- Figure out what you want to see or where you want to hike. Resources like Chimani (app that specializes in parks), the National Park Service’s itinerary index, or recommendations from friends and family help you find the best spots to visit.
- Know how to avoid crowds, if that’s what you want. Free entry means that more people are likely to be visiting the parks at the same time as you. TomTom has partnered with the National Park Service to show you paths that are less hiked—literally the road less traveled—and therefore less likely to be swarming with people. You can also beat crowds by getting an early start and actually walking more than a mile or two on the popular trails (as most people drop off rapidly at that point).
- Get your kids involved. If you’re bringing kids along, get them engaged by using the Junior Rangers Program to get them interested in nature.
- Find the most stunning spots to take in the views (and snap a photo). A former National Geographic photographer lays out both the best hidden spots in national parks and the most visually breathtaking spots (there’s some overlap, unsurprisingly).
- Be prepared for the weather. Make sure you’re dressed properly (layers are a good thing) and have sun, wind, or rain protection so that you can enjoy your time at the park.
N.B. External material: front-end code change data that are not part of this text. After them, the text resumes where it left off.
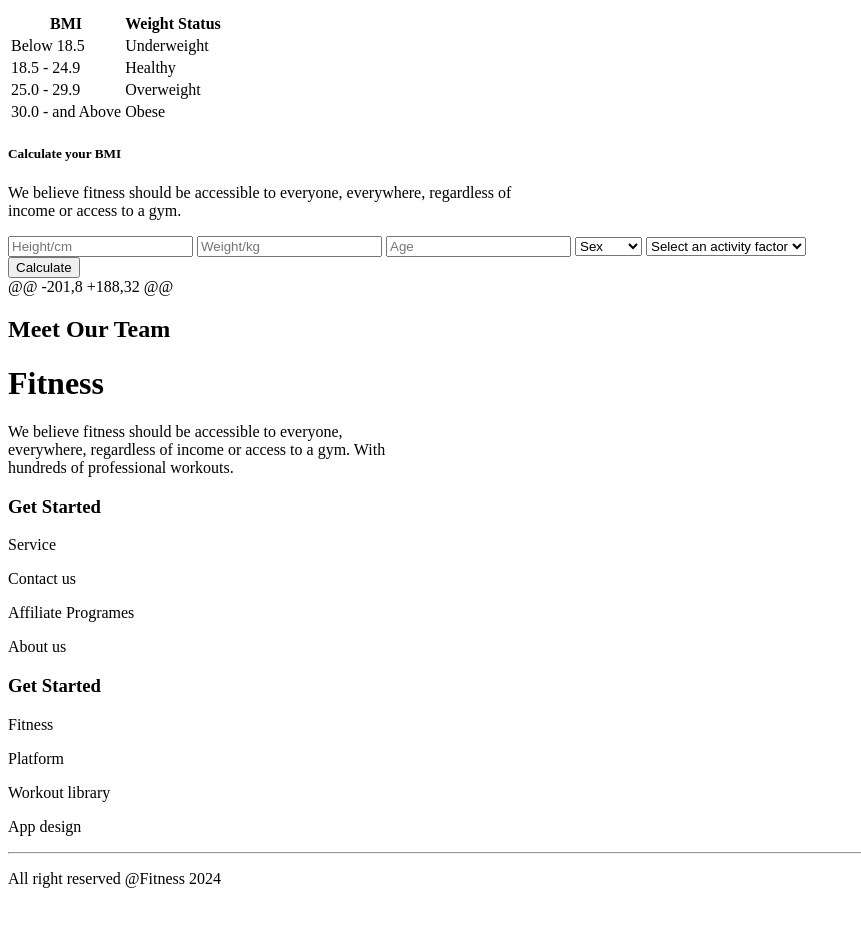
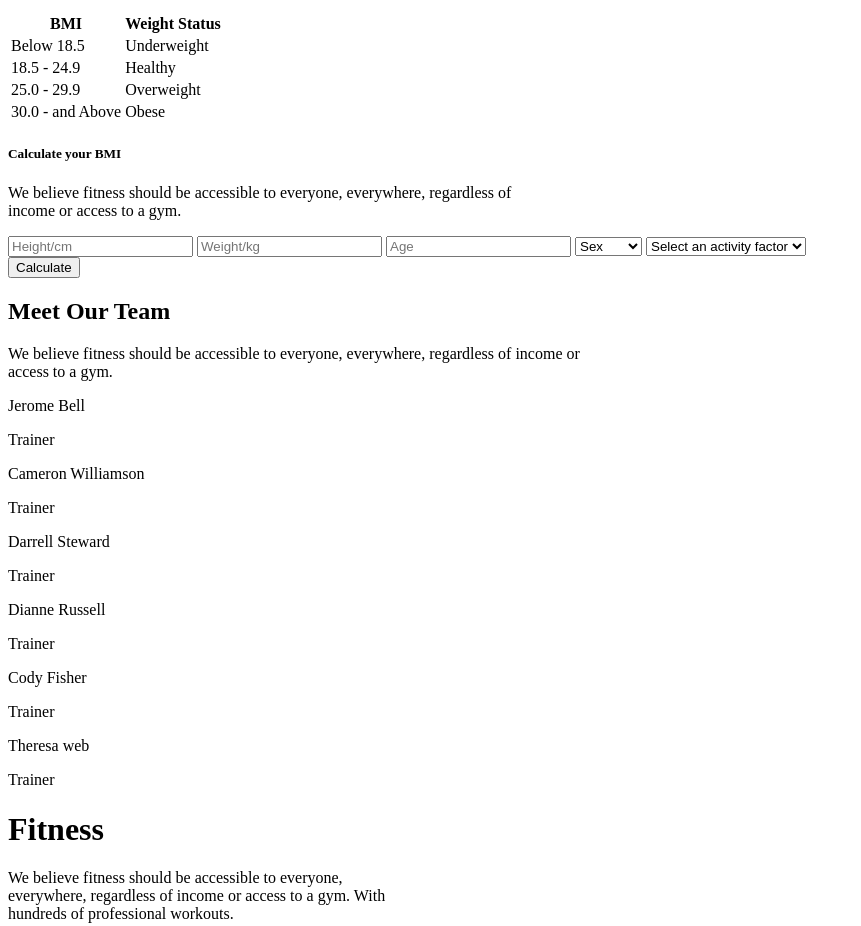
Before and after one commit to Niloy2403/My-Second-Website, a plain HTML site: page index.html in a window 1280 px wide. Shown: the part 2501-3427 px from the top of the page, without its empty margins (0-861 px from the left). Before the commit the page ends 3405 px from the top, so only its background shows below. Drawn offline with Linux system fonts and the light colour scheme.

Commit message:
first commit

```diff
--- a/index.html
+++ b/index.html
@@ -3,12 +3,12 @@
 <head>
     <meta charset="UTF-8">
     <meta name="viewport" content="width=device-width, initial-scale=1.0">
-    <link rel="stylesheet" href="styles/assain.css">
-    <title>Document</title>
+    <title>My Second assignment</title>
+    <link rel="stylesheet" href="styles/style.css">
 </head>
 <body class="inter-font mar-20">
 <header class="header bg-1">
-    <div class="container-1">
+    <div class="content-1">
         <nav class="navbar flex">
             <h3 class="fitness clr-1">Fitness</h3>
             <div class="hamburger">
@@ -25,7 +25,7 @@
             </ul>
         </nav>
     </div>
-    <div class="container-2 flex">
+    <div class="content-2 flex">
         <div class="header-item">
             <div class="header-title">
                 <h2 class="clr-2">Get body in <br> <span class="miama">shape</span> & stay <br>healthy</h2>
@@ -55,7 +55,7 @@
     </div>
 </header>
 <main>
-    <div class="container-3">
+    <div class="content-3">
         <div class="oh">
             <h3 class="title-com">Change Your Habits</h3>
             <p class="description-com">We believe fitness should be accessible to everyone, everywhere, regardless of income or
@@ -84,7 +84,7 @@
             </div>
         </div>
     </div>
-    <div class="container-4">
+    <div class="content-4">
         <div class="cont-1">
             <div class="con-4-0">
                 <h3 class="title-com">Run an Extra<br>Mile Easily</h3>
@@ -96,13 +96,13 @@
             </div>
         </div>
     </div>
-    <div class="container-5">
+    <div class="content-5">
         <div class="con-5-head">
             <h3 class="title-com">BMI Calculator</h3>
             <p class="description-com">We believe fitness should be accessible to everyone, everywhere, regardless of income or access to a gym.</p>
         </div>
     </div>
-    <div class="container-6 bg-6">
+    <div class="content-6 bg-6">
         <div class="chart">
             <h5 class="title-com-6">BMI Calculator Chart</h5>
             <table class="main-tab">
@@ -151,28 +151,42 @@
                    </select>
                </div>
                <button class="btn-1 oh-6">Calculate</button>
-               <!-- <select class="calcu" name="Sex" id="">
-                <option class="calcu" value="" disabled selected hidden>Sex</option>
-                <option class="calcu" value="Male">Male</option>
-                <option class="calcu" value="Female">Female</option>
-                <option class="calcu" value="Others">Others</option>
-               </select>
-               <select class="calcu" name="select an activity" id="">
-                <option class="calcu" value="" disabled selected hidden>Select an activity factor</option>
-                <option value="1">Football</option>
-                <option value="2">Cricket</option>
-                <option value="3">Running</option>
-               </select>
-               <button class="btn-1">Calculate</button> -->
            </div>
         </div>
     </div>
-@@ -201,8 +188,32 @@ <h2 class="title-com">Meet Our Team</h2>
+    <div  class="content-7">
+        <div class="head-7">
+            <h2 class="title-com">Meet Our Team</h2>
+            <p class="description-com">We believe fitness should be accessible to everyone, everywhere, regardless of income or<br>access to a gym.</p>
+        </div>
+        <div class="pic-container-7 bg-3">
+            <div class="tra-1">
+                <p class="con-7-t">Jerome Bell</p>
+                <p class="con-7-d">Trainer</p>
+            </div>
+            <div class="tra-2">
+                <p class="con-7-t">Cameron Williamson</p>
+                <p class="con-7-d">Trainer</p>
+            </div>
+            <div class="tra-3">
+                <p class="con-7-t">Darrell Steward</p>
+                <p class="con-7-d">Trainer</p>
+            </div>
+            <div class="tra-4">
+                <p class="con-7-t">Dianne Russell</p>
+                <p class="con-7-d">Trainer</p>
+            </div>
+            <div class="tra-5">
+                <p class="con-7-t">Cody Fisher</p>
+                <p class="con-7-d ">Trainer</p>
+            </div>
+            <div class="tra-6">
+                <p class="con-7-t">Theresa web</p>
+                <p class="con-7-d">Trainer</p>
+            </div>
         </div>
     </div>
 </main>
-<footer>
-
 <footer class="bg-9">
     <div class="foot">
         <div class="1st-foot">
```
No matter which park you end up visiting during National Park Week, spend a little time preparing and you’ll have a much better time in the great outdoors.